WHAT NEEDS TO BE DONE:
Everything from the line containing "X[XGBoost: level-wise, second-order]" to the last line of the records must be returned verbatim; nothing else belongs in the output.

RECORDS PROVIDED:
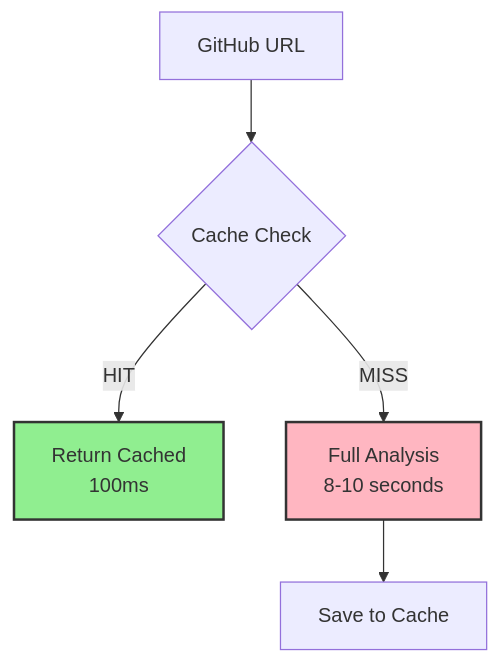
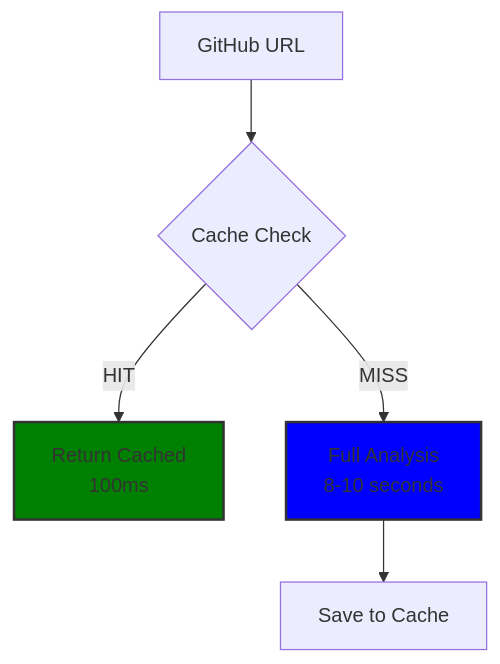
One commit to Aarzoo-Bansal/ai-demo-builder-2.0 changed the fourth of 4 diagrams in infrastructure/README.md. Above: the diagram before and after it, drawn with Mermaid.

````diff
--- a/infrastructure/README.md
+++ b/infrastructure/README.md
@@ -141,10 +141,10 @@
 ```mermaid
 flowchart TD
     A[GitHub URL] --> B{Cache Check}
     B -->|HIT| C[Return Cached<br/>100ms]
     B -->|MISS| D[Full Analysis<br/>8-10 seconds]
     D --> E[Save to Cache]
     
-    style C fill:#90EE90,stroke:#333,stroke-width:2px
-    style D fill:#FFB6C1,stroke:#333,stroke-width:2px
+    style C fill:green,stroke:#333,stroke-width:2px
+    style D fill:blue,stroke:#333,stroke-width:2px
 ```
````
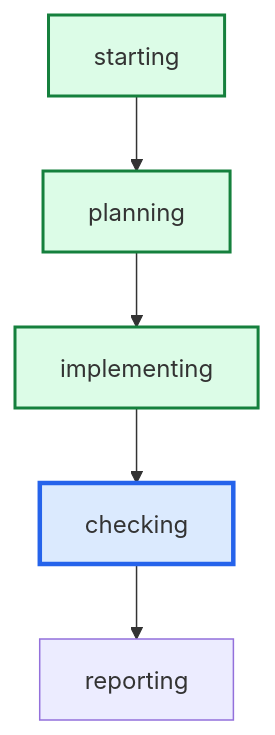
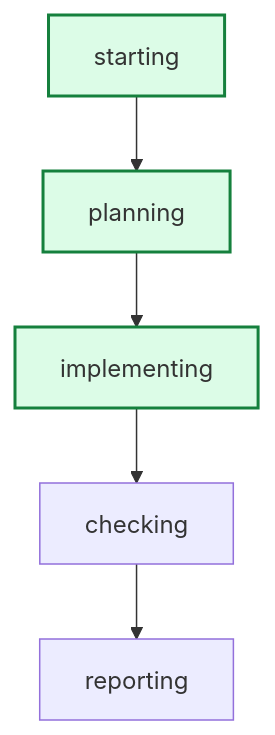
One commit to daniell0gda/hermes-feature-check-dashboard changed the diagram in latest/graph.mmd. Above: the diagram before and after it, drawn with Mermaid. The commit also changed 17 other files, not shown here.

```diff
--- a/latest/graph.mmd
+++ b/latest/graph.mmd
@@ -1,13 +1,12 @@
 graph TD
     starting --> planning
     planning --> implementing
     implementing --> checking
     checking --> reporting
 
 classDef done fill:#dcfce7,stroke:#15803d,stroke-width:2px;
 classDef active fill:#dbeafe,stroke:#2563eb,stroke-width:3px;
 classDef failed fill:#fee2e2,stroke:#b42318,stroke-width:2px;
-class checking active;
+class implementing done;
+class planning done;
 class starting done;
-class planning done;
-class implementing done;
```
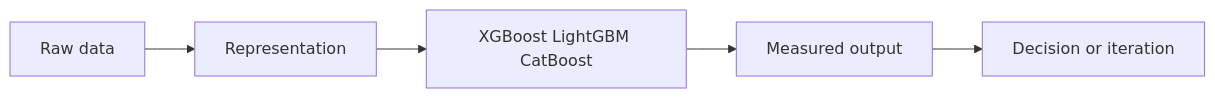
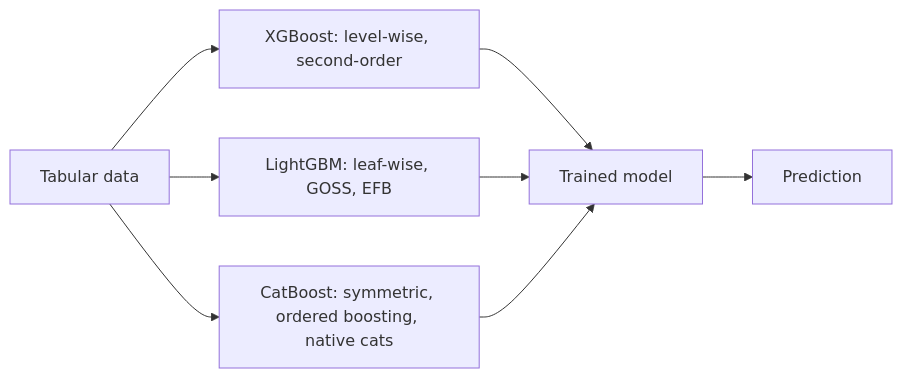
Before and after one commit to Icon1cc/Machine-Learning: the diagram in classical-ml/08-xgboost-lightgbm-catboost.md, drawn with Mermaid. The commit also changed other lines of this file and 264 other files, not shown here.

````diff
--- a/classical-ml/08-xgboost-lightgbm-catboost.md
+++ b/classical-ml/08-xgboost-lightgbm-catboost.md
@@ -92,7 +182,10 @@
 ```mermaid
 flowchart LR
-    A[Raw data] --> B[Representation]
-    B --> C[XGBoost LightGBM CatBoost]
-    C --> D[Measured output]
-    D --> E[Decision or iteration]
+    D[Tabular data] --> X[XGBoost: level-wise, second-order]
+    D --> L[LightGBM: leaf-wise, GOSS, EFB]
+    D --> C[CatBoost: symmetric, ordered boosting, native cats]
+    X --> M[Trained model]
+    L --> M
+    C --> M
+    M --> P[Prediction]
 ```
````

COMPLETED EXERCISE:
+    D[Tabular data] --> X[XGBoost: level-wise, second-order]
+    D --> L[LightGBM: leaf-wise, GOSS, EFB]
+    D --> C[CatBoost: symmetric, ordered boosting, native cats]
+    X --> M[Trained model]
+    L --> M
+    C --> M
+    M --> P[Prediction]
 ```
````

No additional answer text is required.